What is required:
Only the text of the records below belongs in the answer, copied exactly, with pictures omitted.
*** Opening Dataset excerpts ***
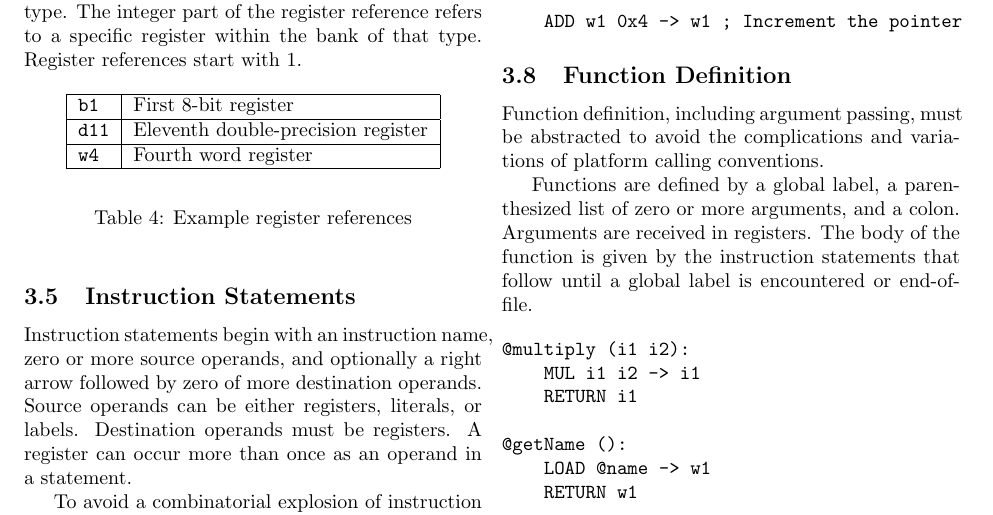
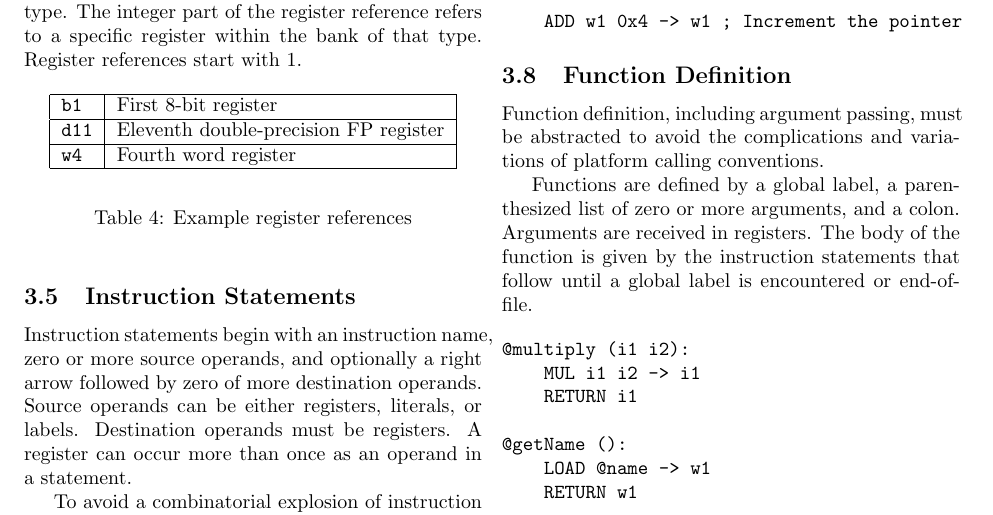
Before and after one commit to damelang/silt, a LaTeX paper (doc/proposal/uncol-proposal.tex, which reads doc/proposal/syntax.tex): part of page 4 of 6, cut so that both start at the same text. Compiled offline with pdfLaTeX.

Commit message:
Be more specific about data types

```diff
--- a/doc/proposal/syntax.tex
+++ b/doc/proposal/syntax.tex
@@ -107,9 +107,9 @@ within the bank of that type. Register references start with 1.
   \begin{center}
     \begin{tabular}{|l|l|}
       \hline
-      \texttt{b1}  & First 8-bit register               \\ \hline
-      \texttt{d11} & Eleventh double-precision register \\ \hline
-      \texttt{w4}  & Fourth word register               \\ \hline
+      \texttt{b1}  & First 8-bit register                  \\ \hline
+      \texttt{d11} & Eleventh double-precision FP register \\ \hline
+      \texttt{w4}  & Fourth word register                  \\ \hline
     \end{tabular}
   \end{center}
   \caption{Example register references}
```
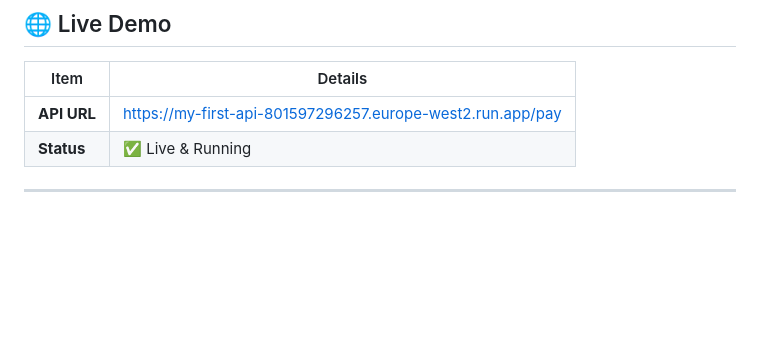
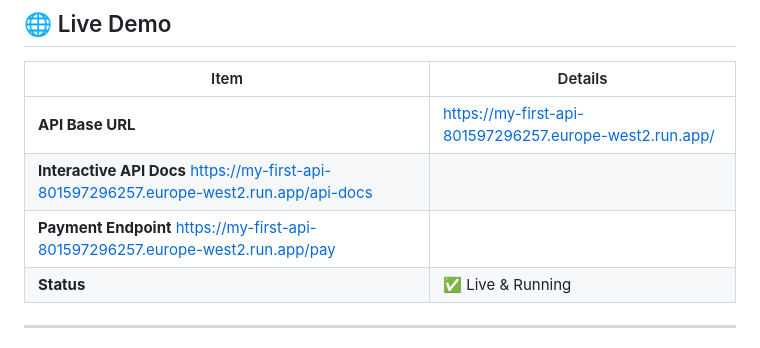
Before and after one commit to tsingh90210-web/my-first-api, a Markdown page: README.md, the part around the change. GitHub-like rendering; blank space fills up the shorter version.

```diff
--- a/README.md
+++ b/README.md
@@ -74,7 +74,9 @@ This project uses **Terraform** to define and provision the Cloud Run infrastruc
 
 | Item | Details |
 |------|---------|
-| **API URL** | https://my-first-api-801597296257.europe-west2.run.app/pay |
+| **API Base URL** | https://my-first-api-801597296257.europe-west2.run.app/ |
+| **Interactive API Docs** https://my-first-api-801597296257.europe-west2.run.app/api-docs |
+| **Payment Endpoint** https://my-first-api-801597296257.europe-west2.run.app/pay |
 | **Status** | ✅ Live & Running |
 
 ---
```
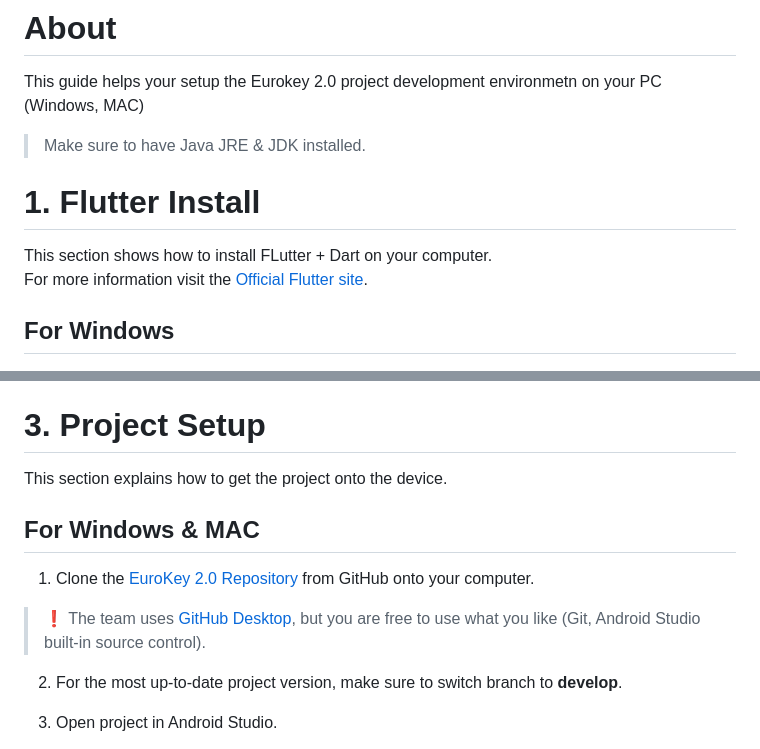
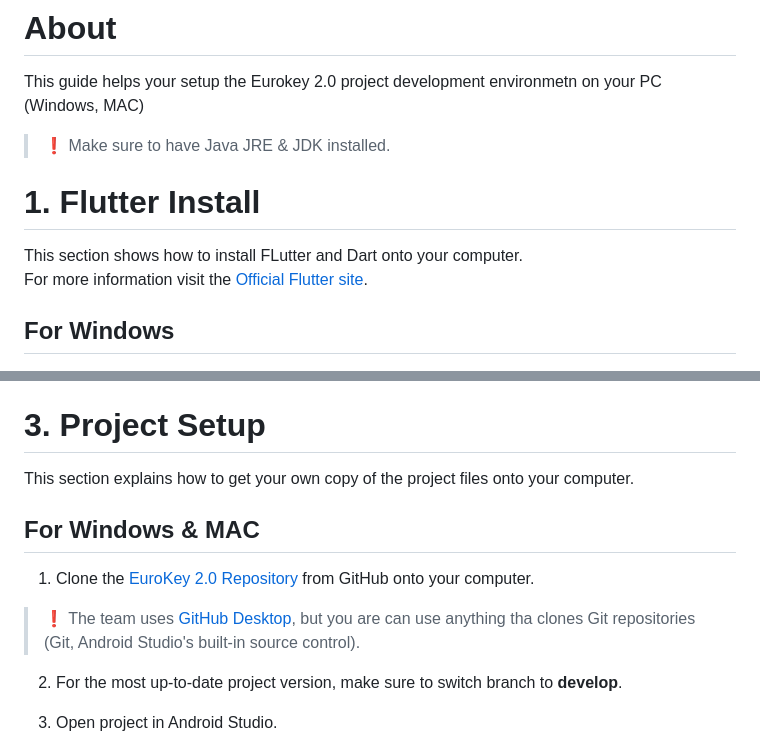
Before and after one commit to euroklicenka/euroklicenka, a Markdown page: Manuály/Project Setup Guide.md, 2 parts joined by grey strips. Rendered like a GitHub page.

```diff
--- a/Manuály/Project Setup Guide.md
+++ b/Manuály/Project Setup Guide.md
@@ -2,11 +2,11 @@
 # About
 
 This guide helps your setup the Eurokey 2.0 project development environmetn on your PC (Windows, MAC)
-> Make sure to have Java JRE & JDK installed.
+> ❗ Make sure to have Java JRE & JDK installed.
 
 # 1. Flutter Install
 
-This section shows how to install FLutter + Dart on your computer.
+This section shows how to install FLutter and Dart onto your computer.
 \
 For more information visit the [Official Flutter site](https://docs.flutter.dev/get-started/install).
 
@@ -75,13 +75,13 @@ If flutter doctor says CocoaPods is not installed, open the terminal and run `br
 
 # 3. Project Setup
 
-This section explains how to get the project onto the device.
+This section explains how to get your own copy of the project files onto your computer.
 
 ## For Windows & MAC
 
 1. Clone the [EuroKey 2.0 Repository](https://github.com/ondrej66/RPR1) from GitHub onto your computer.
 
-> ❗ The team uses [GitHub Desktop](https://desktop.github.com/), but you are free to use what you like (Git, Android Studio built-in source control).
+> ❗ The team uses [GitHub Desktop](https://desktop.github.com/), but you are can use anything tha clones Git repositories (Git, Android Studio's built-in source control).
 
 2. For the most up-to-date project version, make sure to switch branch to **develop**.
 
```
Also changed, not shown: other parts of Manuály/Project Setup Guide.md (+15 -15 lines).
*** Closing Dataset excerpts ***
Task output:
Before and after one commit to damelang/silt, a LaTeX paper (doc/proposal/uncol-proposal.tex, which reads doc/proposal/syntax.tex): part of page 4 of 6, cut so that both start at the same text. Compiled offline with pdfLaTeX.

Commit message:
Be more specific about data types

```diff
--- a/doc/proposal/syntax.tex
+++ b/doc/proposal/syntax.tex
@@ -107,9 +107,9 @@ within the bank of that type. Register references start with 1.
   \begin{center}
     \begin{tabular}{|l|l|}
       \hline
-      \texttt{b1}  & First 8-bit register               \\ \hline
-      \texttt{d11} & Eleventh double-precision register \\ \hline
-      \texttt{w4}  & Fourth word register               \\ \hline
+      \texttt{b1}  & First 8-bit register                  \\ \hline
+      \texttt{d11} & Eleventh double-precision FP register \\ \hline
+      \texttt{w4}  & Fourth word register                  \\ \hline
     \end{tabular}
   \end{center}
   \caption{Example register references}
```
Before and after one commit to tsingh90210-web/my-first-api, a Markdown page: README.md, the part around the change. GitHub-like rendering; blank space fills up the shorter version.

```diff
--- a/README.md
+++ b/README.md
@@ -74,7 +74,9 @@ This project uses **Terraform** to define and provision the Cloud Run infrastruc
 
 | Item | Details |
 |------|---------|
-| **API URL** | https://my-first-api-801597296257.europe-west2.run.app/pay |
+| **API Base URL** | https://my-first-api-801597296257.europe-west2.run.app/ |
+| **Interactive API Docs** https://my-first-api-801597296257.europe-west2.run.app/api-docs |
+| **Payment Endpoint** https://my-first-api-801597296257.europe-west2.run.app/pay |
 | **Status** | ✅ Live & Running |
 
 ---
```
Before and after one commit to euroklicenka/euroklicenka, a Markdown page: Manuály/Project Setup Guide.md, 2 parts joined by grey strips. Rendered like a GitHub page.

```diff
--- a/Manuály/Project Setup Guide.md
+++ b/Manuály/Project Setup Guide.md
@@ -2,11 +2,11 @@
 # About
 
 This guide helps your setup the Eurokey 2.0 project development environmetn on your PC (Windows, MAC)
-> Make sure to have Java JRE & JDK installed.
+> ❗ Make sure to have Java JRE & JDK installed.
 
 # 1. Flutter Install
 
-This section shows how to install FLutter + Dart on your computer.
+This section shows how to install FLutter and Dart onto your computer.
 \
 For more information visit the [Official Flutter site](https://docs.flutter.dev/get-started/install).
 
@@ -75,13 +75,13 @@ If flutter doctor says CocoaPods is not installed, open the terminal and run `br
 
 # 3. Project Setup
 
-This section explains how to get the project onto the device.
+This section explains how to get your own copy of the project files onto your computer.
 
 ## For Windows & MAC
 
 1. Clone the [EuroKey 2.0 Repository](https://github.com/ondrej66/RPR1) from GitHub onto your computer.
 
-> ❗ The team uses [GitHub Desktop](https://desktop.github.com/), but you are free to use what you like (Git, Android Studio built-in source control).
+> ❗ The team uses [GitHub Desktop](https://desktop.github.com/), but you are can use anything tha clones Git repositories (Git, Android Studio's built-in source control).
 
 2. For the most up-to-date project version, make sure to switch branch to **develop**.
 
```
Also changed, not shown: other parts of Manuály/Project Setup Guide.md (+15 -15 lines).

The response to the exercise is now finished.